Half a century ago, residents of the rural area known as Wheat Ridge did not want to lose local control or be absorbed by either Denver or Lakewood. That was the impetus behind a 1969 incorporation effort that formed the “City of Wheat Ridge,”which is celebrating its 50th anniversary this year.

Howard Jaidinger, now 76, is one of two surviving members of the incorporation group. Kent Higgins, now 74 and living in Highlands Ranch, is the other.

A proposal to form a municipality called Jefferson City (now known as Lakewood) would have included the Wheat Ridge area, Jaidinger said.

A member of the Wheat Ridge Fire Department, Jaidinger said he and around 8 to 10 other firefighters were concerned.

“We agreed we had to find a way to defeat the vote to form Jefferson City,” he stated. “We didn’t want to lose our voice if we would have been forced to join someone else.”
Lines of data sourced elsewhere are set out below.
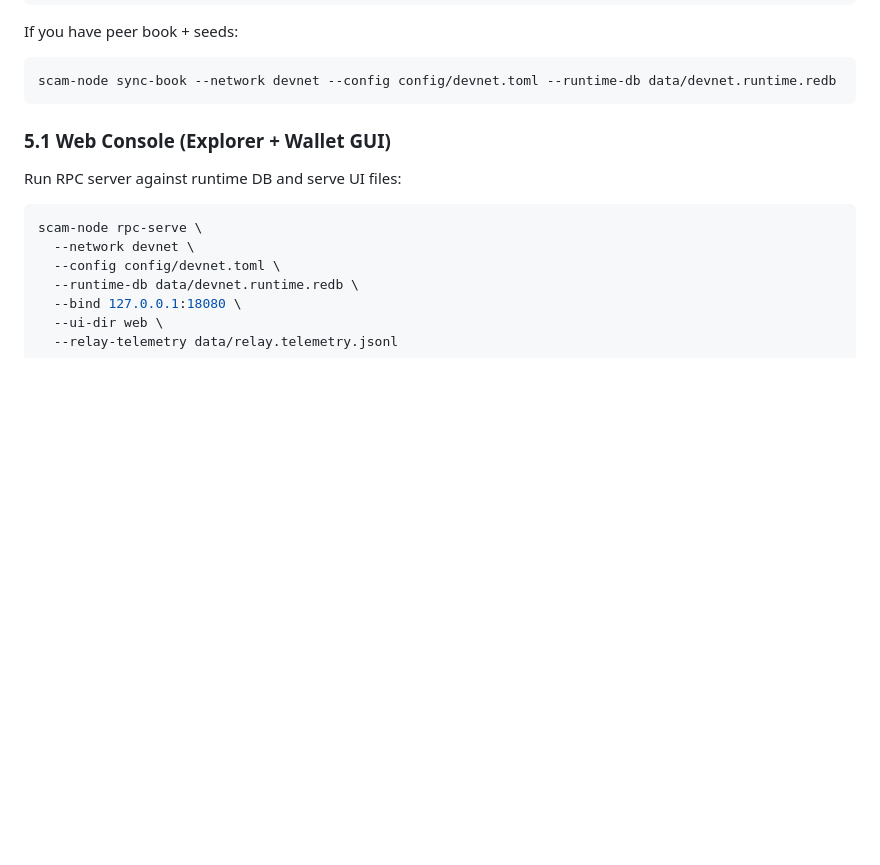
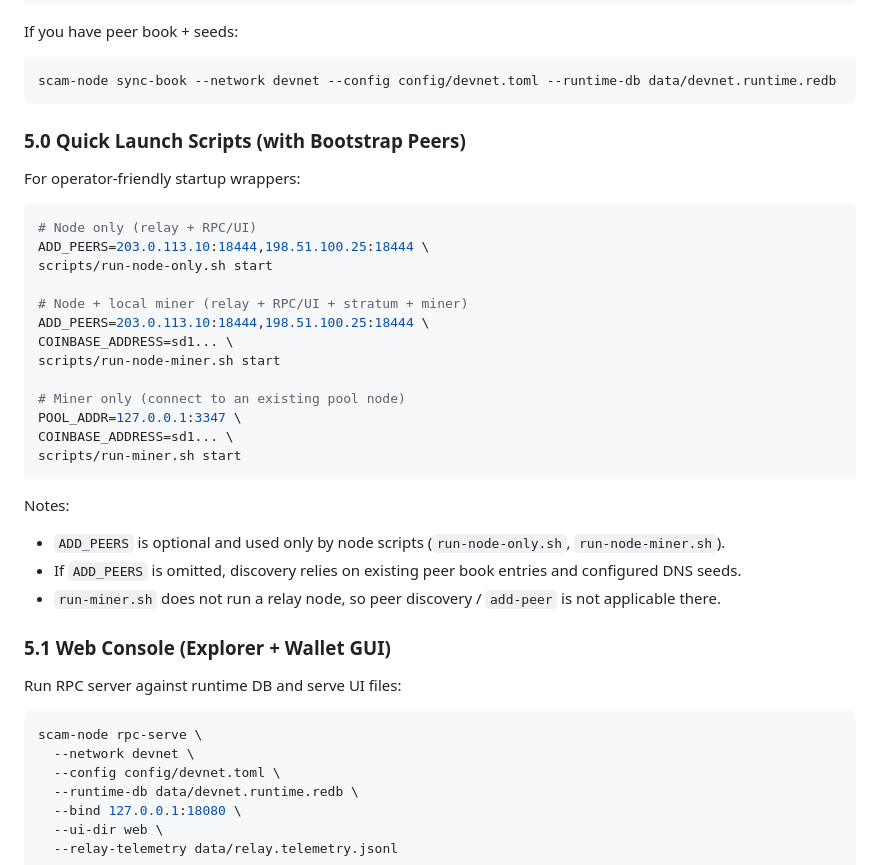
Before and after one commit to AlexMelanFromRingo/SCAM, a Markdown page: docs/USER_DEPLOYMENT_GUIDE.md, the part around the change. Rendered like a GitHub page; blank space fills up the shorter version.

Commit message:
docs: sync mutation status and bootstrap peer launch guidance

````diff
--- a/docs/USER_DEPLOYMENT_GUIDE.md
+++ b/docs/USER_DEPLOYMENT_GUIDE.md
@@ -79,6 +79,31 @@ If you have peer book + seeds:
 ```bash
 scam-node sync-book --network devnet --config config/devnet.toml --runtime-db data/devnet.runtime.redb
 ```
+
+### 5.0 Quick Launch Scripts (with Bootstrap Peers)
+
+For operator-friendly startup wrappers:
+
+```bash
+# Node only (relay + RPC/UI)
+ADD_PEERS=203.0.113.10:18444,198.51.100.25:18444 \
+scripts/run-node-only.sh start
+
+# Node + local miner (relay + RPC/UI + stratum + miner)
+ADD_PEERS=203.0.113.10:18444,198.51.100.25:18444 \
+COINBASE_ADDRESS=sd1... \
+scripts/run-node-miner.sh start
+
+# Miner only (connect to an existing pool node)
+POOL_ADDR=127.0.0.1:3347 \
+COINBASE_ADDRESS=sd1... \
+scripts/run-miner.sh start
+```
+
+Notes:
+- `ADD_PEERS` is optional and used only by node scripts (`run-node-only.sh`, `run-node-miner.sh`).
+- If `ADD_PEERS` is omitted, discovery relies on existing peer book entries and configured DNS seeds.
+- `run-miner.sh` does not run a relay node, so peer discovery / `add-peer` is not applicable there.
 
 ### 5.1 Web Console (Explorer + Wallet GUI)
 
````
Also changed, not shown: docs/AGENT_AUTONOMOUS_TODO.md (+5 -4 lines).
Higgins agreed.

“Lakewood was more commercial with Colfax Avenue,” he said. “It just had a different flair and we didn’t want to lose our identity.”

A unified group effort

Two plaques at Founders’ Park, 3705 Jay St., list the city “incorporators” as Higgins, Jerry Rose, Jack Willis and Marty Weiland. The incorporation group included Albert “Ed” Anderson, Dana Bowling, William McBride, John McElderry, Walt Johnson, Bonnie Scoma, Louise Turner and Jack Prose. The incorporation sponsor was the Wheat Ridge Fire Protection District.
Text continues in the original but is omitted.